On January 21st 2017 people of all genders, races and ages joined in the “Women’s March on Washington”. Its primary purpose was to highlight the sexist remarks made by Donald Trump and to oppose his potential plan of abolishing abortion, issues fundamentally concerning women, and was therefore named “The Women’s March”. However, this sparked many people to campaign for other reasons and encouraged men and children to campaign alongside these women.
But wait, the march didn’t just happen in the capitol, but also all over the USA and all over the world.
Thousands of women attended the London march on Saturday, with even more at other marches in UK towns and cities including Belfast, Cardiff, Lancaster, Leeds, Liverpool, Manchester and Edinburgh.Worldwide more than 600 marches have been organised, from the Antarctic, to the Bahamas.
The march drew at least half a million in Washington, and some estimates put worldwide participation at 4.8 million. That is a lot of people.
Demonstrators were calling for racial and gender equality , immigration reform, health care reform, protection of the natural environment, LGBTQ rights, workers rights and religious freedom- issues which they say are under threat from a Trump presidency. Obviously these issues were only a threat due to Trump within the USA, so why did so many people from other countries, like the UK, join the campaign? British marchers have highlighted a wide range of issues: the Brexit vote, anti-immigration feeling, the refugee crisis and Irish and Northern Irish women being denied access to abortion. Other people from other countries used this march as an opportunity to voice their opinions on what they feel is wrong.
This brings up the debate about the naming of the campaign.

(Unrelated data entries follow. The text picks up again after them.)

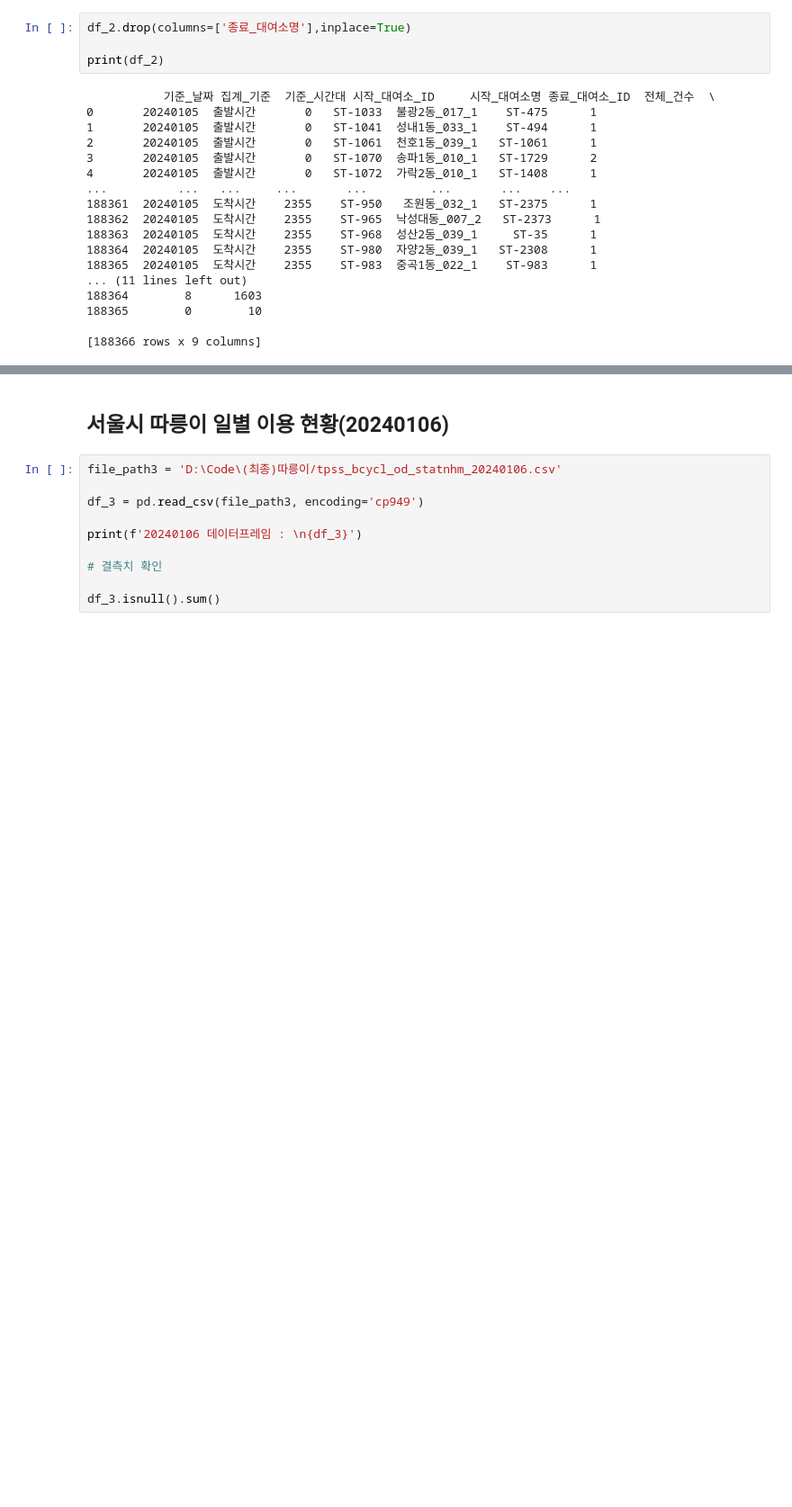
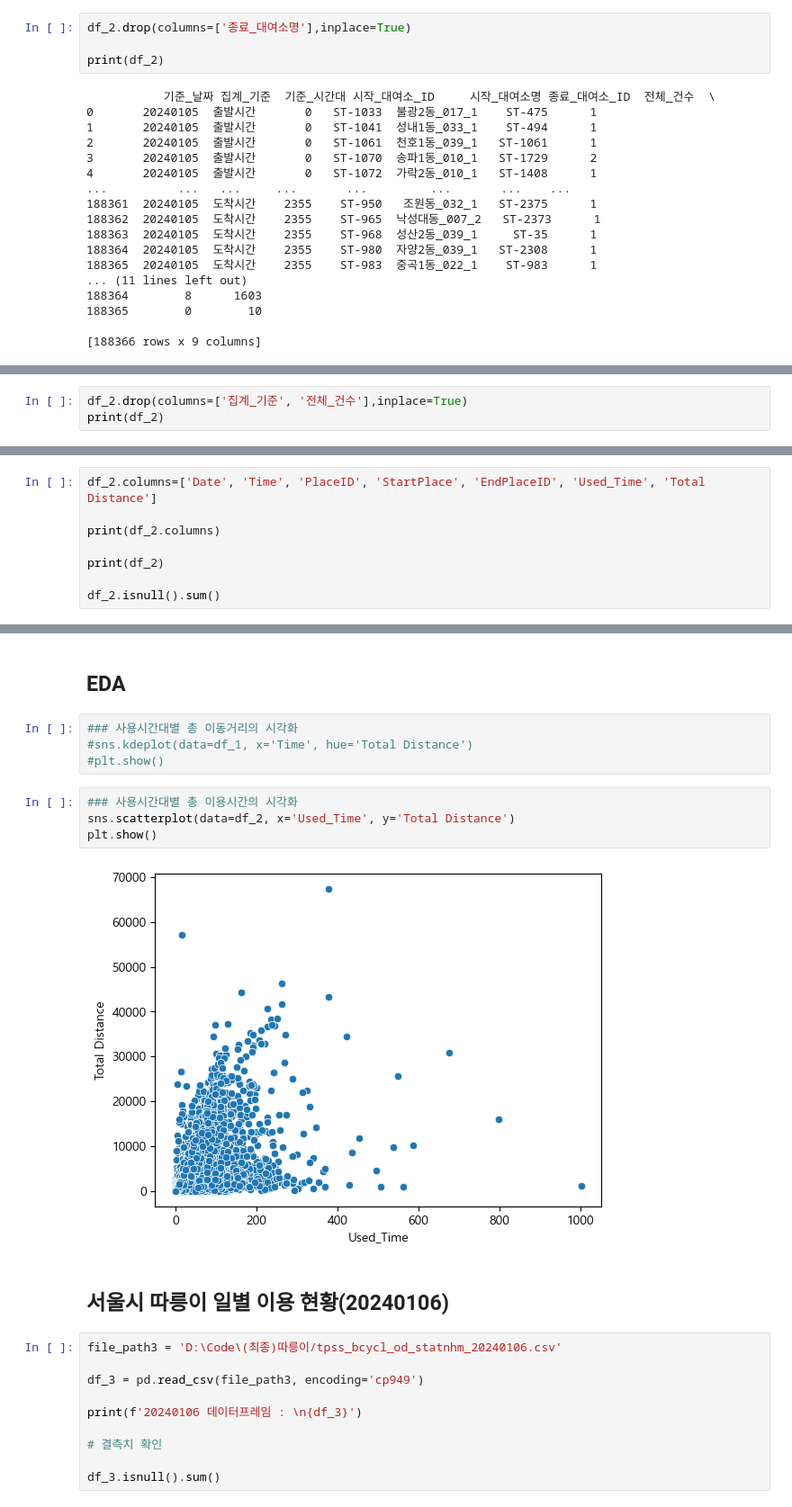
Before and after one commit to Nvuly/SeoulBicycle_Project, a Jupyter notebook: Seoul_Bicycle_Data_Analysis.ipynb, the cells around one changed output, grey strips where cells are left out. Shown at 90% size. Drawn from its saved outputs; the diff is of its cells as text; blank space fills up the shorter version.

```diff
--- a/Seoul_Bicycle_Data_Analysis.ipynb
+++ b/Seoul_Bicycle_Data_Analysis.ipynb
@@ -289,0 +291,3 @@ print(df_2)
+# %%
+df_2.drop(columns=['집계_기준', '전체_건수'],inplace=True)
+print(df_2)
@@ -289,0 +311,8 @@ print(df_2)
+# %%
+df_2.columns=['Date', 'Time', 'PlaceID', 'StartPlace', 'EndPlaceID', 'Used_Time', 'Total Distance']
+
+print(df_2.columns)
+
+print(df_2)
+
+df_2.isnull().sum()
@@ -290,3 +365,15 @@ print(df_2)
+# %% [markdown]
+## EDA
+# %%
+### 사용시간대별 총 이동거리의 시각화
+#sns.kdeplot(data=df_1, x='Time', hue='Total Distance')
+#plt.show()
+# %%
+### 사용시간대별 총 이용시간의 시각화
+sns.scatterplot(data=df_2, x='Used_Time', y='Total Distance')
+plt.show()
+# %% [output]
+[figure, added]
 # %% [markdown]
 ## 서울시 따릉이 일별 이용 현황(20240106)
 # %%
```
Also changed, not shown: parts of 21 cells of this notebook.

Some men say they feel alienated by the march’s name. whether the event is “un-masculine”, while some women demonstrators have wondered whether men feel threatened by an event organized solely by women. Additionally, many critics say that it was a “cry for attention” and that it only gained this much publicity due to it being the day after Trump’s inauguration.
As well as being one of the broadest campaigns, it also received a broad range of criticism. Many say it was “an overreaction”, “pointless”, “seeking the solution of an already resolved problem” and “the snowflake generation at work” (hmm) . In addition it received a great deal of acclaim and some people thought “it was an absolutely brilliant show of unity, women marching and protesting for their rights, as well as many others”. Many people who did not know much about the issues brought up in these marches said that they felt “empowered” and “inspired” after seeing campaign photos on social media and this has now encouraged a new wave of young people to get more involved. This range of responses were largely a result of the internet and is causing divisions among friends and families.
However, one thing that can be universally agreed on is that the 21st of January 2017 will be remembered throughout history. Donald Trump himself is one of the most controversial people ever and this is one of the events that will be remembered next to his name. This is one of the only marches which sparked a global movement and therefore secures its spot in the history books. This is one of the most controversial campaigns as it faced a variety of criticisms and acclamation. This was one of the most inter-sectional broad campaigns ever and received far more support than was originally expected. This has sparked discussions among millions upon millions of people and has encouraged thousands of young individuals to become politically active, whether they were in support or critical of the movement. That within itself is an achievement and will hopefully be the start of a new generation becoming more involved in social and political issues and a generation that will potentially be more socially divided than ever.
-Aneesa Ahmed, year 12